Rep. Elliott Levitas
Former Representative for Georgia’s 4th District
Levitas was the representative for Georgia’s 4th congressional district and was a Democrat. He served from 1975 to 1984.
Levitas is shown as a purple triangle ▲ in our ideology-leadership chart below. Each dot was a member of the House of Representatives in 1984 positioned according to our ideology score (left to right) and our leadership score (leaders are toward the top).
The chart is based on the bills Levitas sponsored and cosponsored from Jan 15, 1979 to Oct 11, 1984. See full analysis methodology.
Levitas was the primary sponsor of 9 bills that were enacted. The most recent include:
- H.R. 2645 (98th): A bill to amend the Act of August 15, 1978, regarding the Chattahoochee River National Recreation Area in the State of Georgia.
- H.R. 1572 (98th): A bill to repeal section 311 of the Federal Public Transportation Act of 1982.
- H.J.Res. 199 (98th): A joint resolution designating the week of October 3 through October 9, 1983, as “National Productivity Improvement Week”.
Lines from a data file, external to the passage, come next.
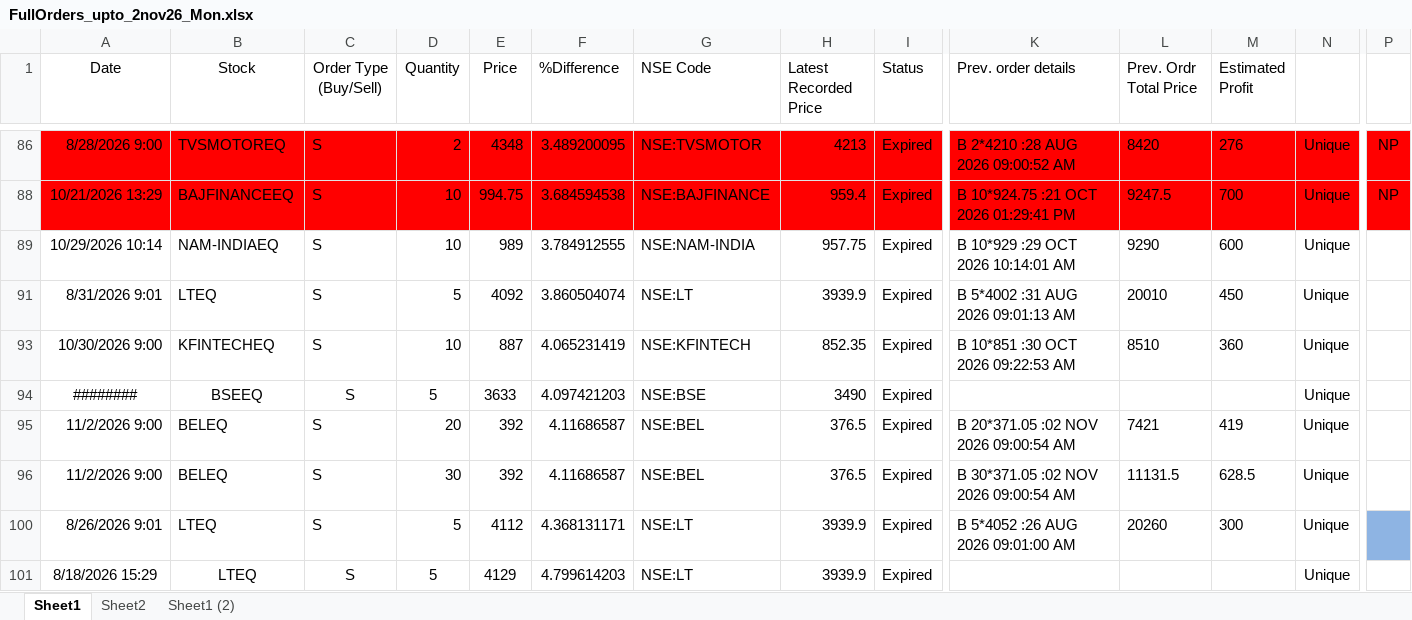
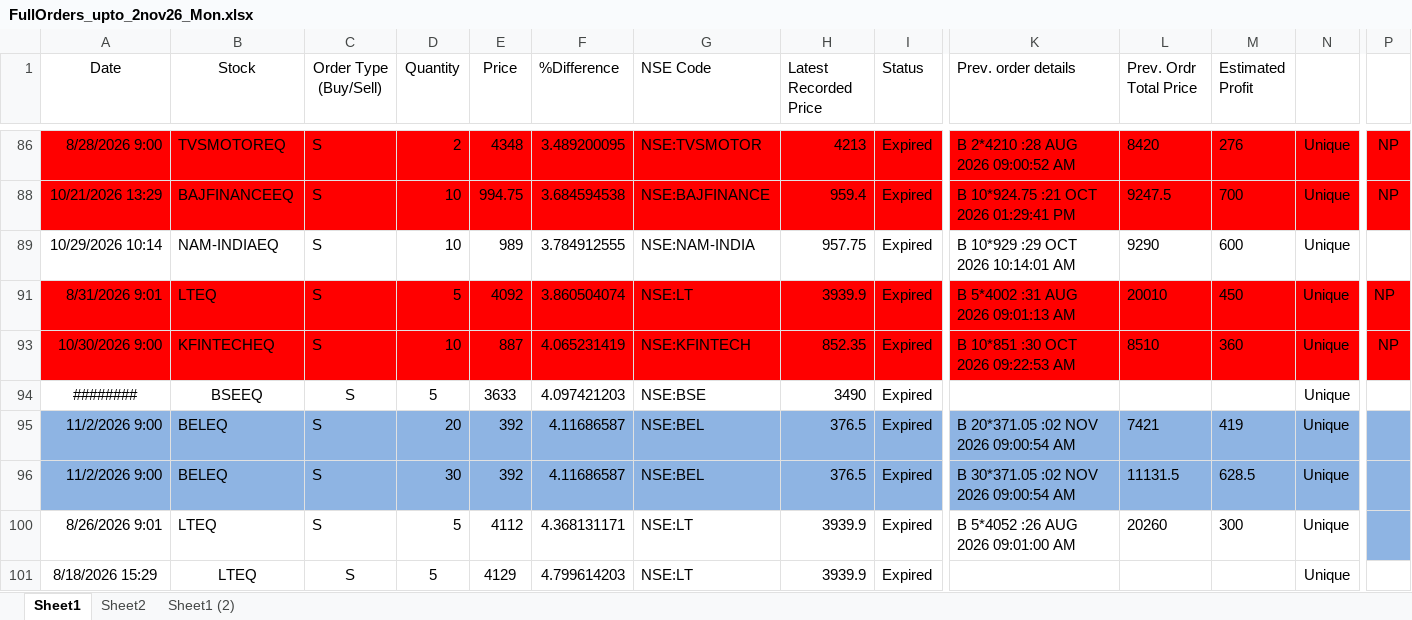
Before and after one commit to nandimrinal2006/stocks, an Excel workbook: ORDER_MGMT/regular_order_mgmt/order_files/FullOrders_upto_2nov26_Mon.xlsx, sheet Sheet1, drawn as a sheet; only a part is shown, gaps mark what is left out; values as stored, in another font and other column widths than the file's, no borders; the diff covers the shown part only; the diff names each change by its address in the sheet, - before the commit and + after, or states it on an @@ line.

Commit message:
Midway updates

```diff
--- a/ORDER_MGMT/regular_order_mgmt/order_files/FullOrders_upto_2nov26_Mon.xlsx (sheet Sheet1)
+++ b/ORDER_MGMT/regular_order_mgmt/order_files/FullOrders_upto_2nov26_Mon.xlsx (sheet Sheet1)
-A91:P91 fill: none
+A91:P91 fill: #FF0000
-P91: (empty)
+P91: NP
-A93:P93 fill: none
+A93:P93 fill: #FF0000
-P93: (empty)
+P93: NP
-A95:I96 fill: none
+A95:I96 fill: #8EB4E3
-K95:P96 fill: none
+K95:P96 fill: #8EB4E3
```
Also changed, not shown: cell formats elsewhere in this sheet.
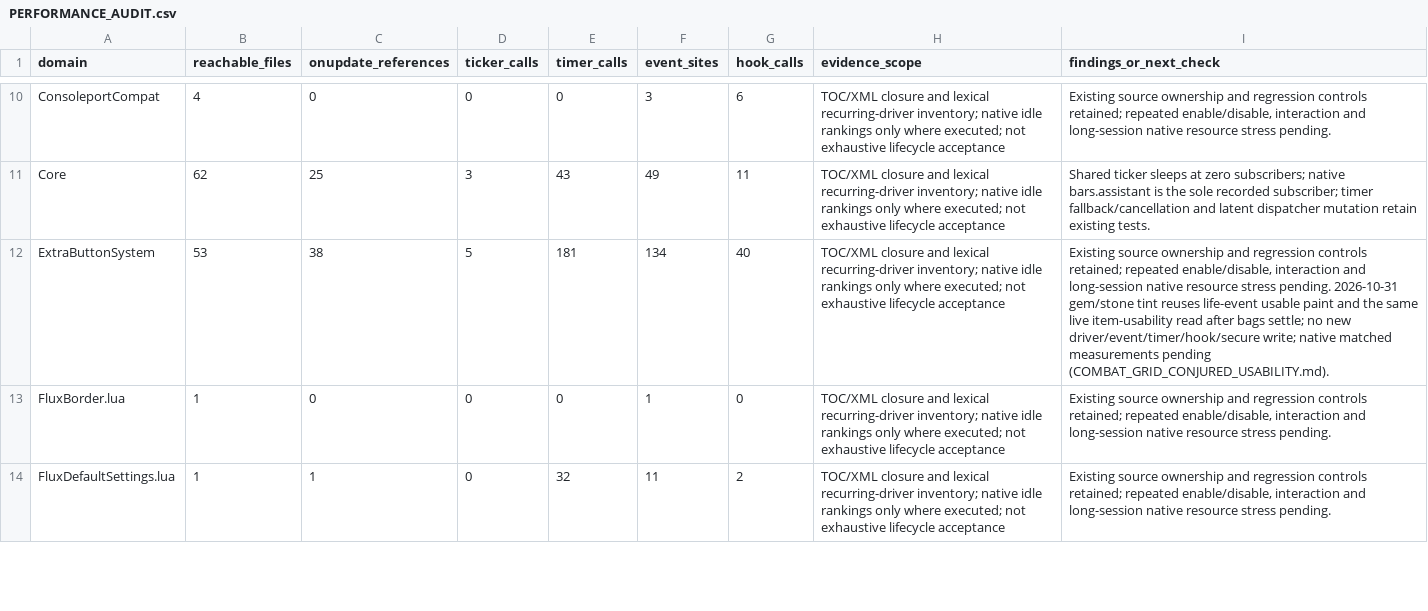
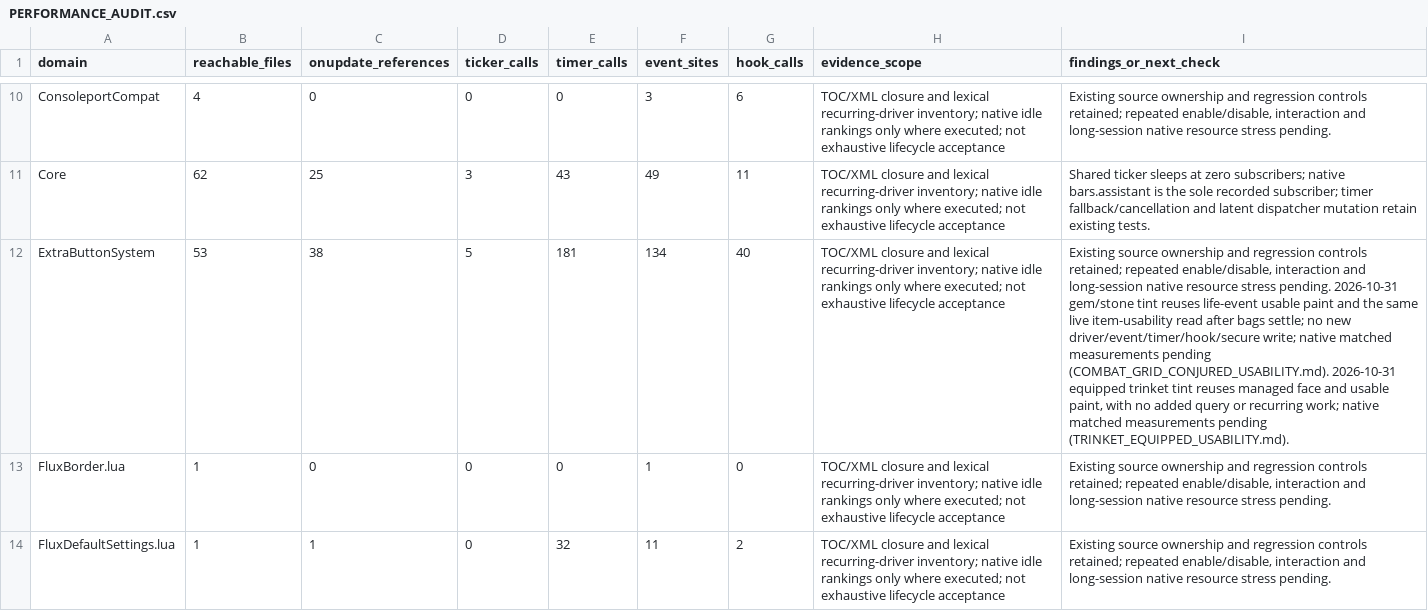
Before and after one commit to DoctorFlux/FluxUI, a CSV file: docs/PERFORMANCE_AUDIT.csv, drawn as a sheet; only a part is shown, gaps mark what is left out; the diff names each change by its address in the sheet, - before the commit and + after, or states it on an @@ line.

```diff
--- a/docs/PERFORMANCE_AUDIT.csv
+++ b/docs/PERFORMANCE_AUDIT.csv
-I12 (findings_or_next_check): …pending (COMBAT_GRID_CONJURED_USABILITY.md).
+I12 (findings_or_next_check): …pending (COMBAT_GRID_CONJURED_USABILITY.md). 2026-10-31 equipped trinket tint reuses managed face and usable paint, with no added query or recurring work; native matched measurements pending (TRINKET_EQUIPPED_USABILITY.md).
```
Also changed, not shown: docs/FEATURE_PARITY.csv, 13 other files.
- H.R. 6331 (96th): A bill to amend the Act of July 31, 1946, as amended, relating to the United States Capitol Grounds, and for other purposes.
- H.R. 3051 (96th): A bill authorizing appropriations to the Secretary of the Interior for services necessary to the nonperforming arts functions of the John F. Kennedy Center for the Performing …
- H.J.Res. 462 (96th): A joint resolution expressing the sense of Congress concerning the White House Preservation Fund.
- H.R. 5781 (96th): A bill to designate the building known as the Department of Labor Building in Washington, D.C. as the “Frances Perkins Department of Labor Building”.
Does 9 not sound like a lot? Very few bills are ever enacted — most legislators sponsor only a handful that are signed into law. But there are other legislative activities that we don’t track that are also important, including offering amendments, committee work and oversight of the other branches, and constituent services.
We consider a bill enacted if one of the following is true: a) it is enacted itself, b) it has a companion bill in the other chamber (as identified by Congress) which was enacted, or c) if at least about half of its provisions were incorporated into bills that were enacted (as determined by an automated text analysis, applicable beginning with bills in the 110th Congress).
Levitas sponsored bills primarily in these issue areas:
Recently Introduced Bills
Levitas recently introduced the following legislation:
- H.J.Res. 647 (98th): A joint resolution designating the week of January 7 through January 13, …
- H.R. 6229 (98th): A bill to amend the Federal Aviation Act of 1958 to authorize …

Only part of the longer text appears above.